**Exercise details:**
Give the listing back in full, exactly as written, with the pictures removed.

START Material for this task

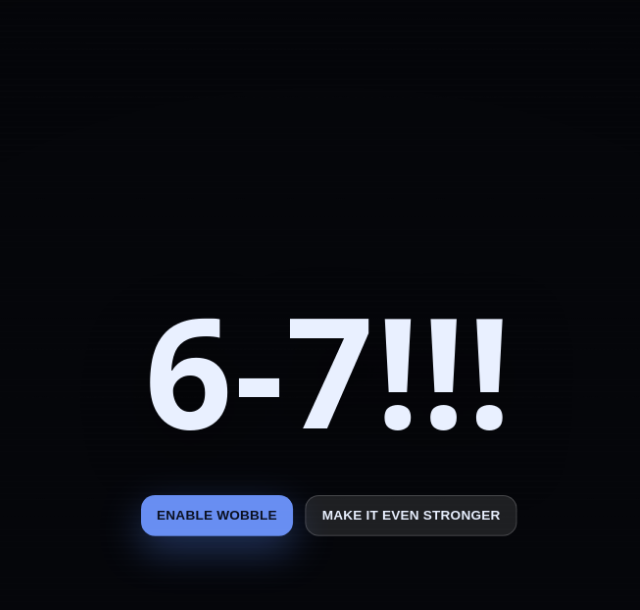
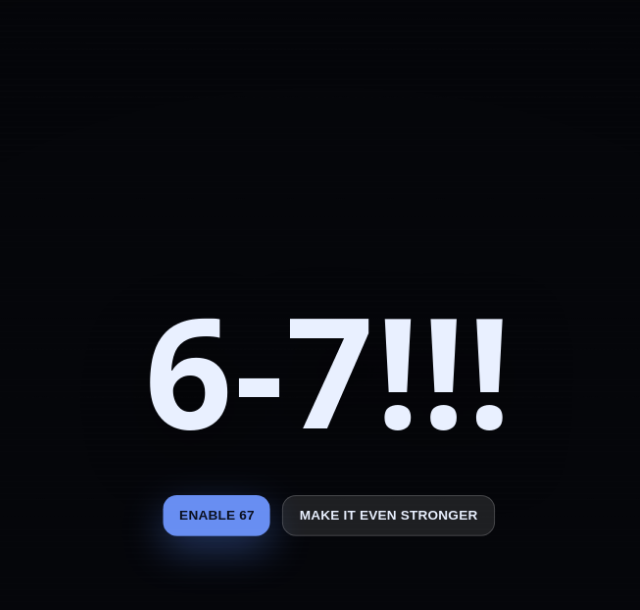
Before and after one commit to Pappasourus81/67, a plain HTML site: page index.html in a window 1280 px wide. Both pictures are taken after a click on the button "DISABLE WOBBLE". Shown: the whole page, without its empty margins (311-951 px from the left). Drawn offline with Linux system fonts and the light colour scheme.

Commit message:
Update index.html

```diff
--- a/index.html
+++ b/index.html
@@ -142,7 +142,7 @@
     toggleBtn.addEventListener("click", () => {
       wobbleOn = !wobbleOn;
       root.classList.toggle("off", !wobbleOn);
-      toggleBtn.textContent = wobbleOn ? "DISABLE WOBBLE" : "ENABLE WOBBLE";
+      toggleBtn.textContent = wobbleOn ? "DISABLE 67" : "ENABLE 67";
     });
 
     intensifyBtn.addEventListener("click", () => {
```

END Material for this task

**Response area:**
Before and after one commit to Pappasourus81/67, a plain HTML site: page index.html in a window 1280 px wide. Both pictures are taken after a click on the button "DISABLE WOBBLE". Shown: the whole page, without its empty margins (311-951 px from the left). Drawn offline with Linux system fonts and the light colour scheme.

Commit message:
Update index.html

```diff
--- a/index.html
+++ b/index.html
@@ -142,7 +142,7 @@
     toggleBtn.addEventListener("click", () => {
       wobbleOn = !wobbleOn;
       root.classList.toggle("off", !wobbleOn);
-      toggleBtn.textContent = wobbleOn ? "DISABLE WOBBLE" : "ENABLE WOBBLE";
+      toggleBtn.textContent = wobbleOn ? "DISABLE 67" : "ENABLE 67";
     });
 
     intensifyBtn.addEventListener("click", () => {
```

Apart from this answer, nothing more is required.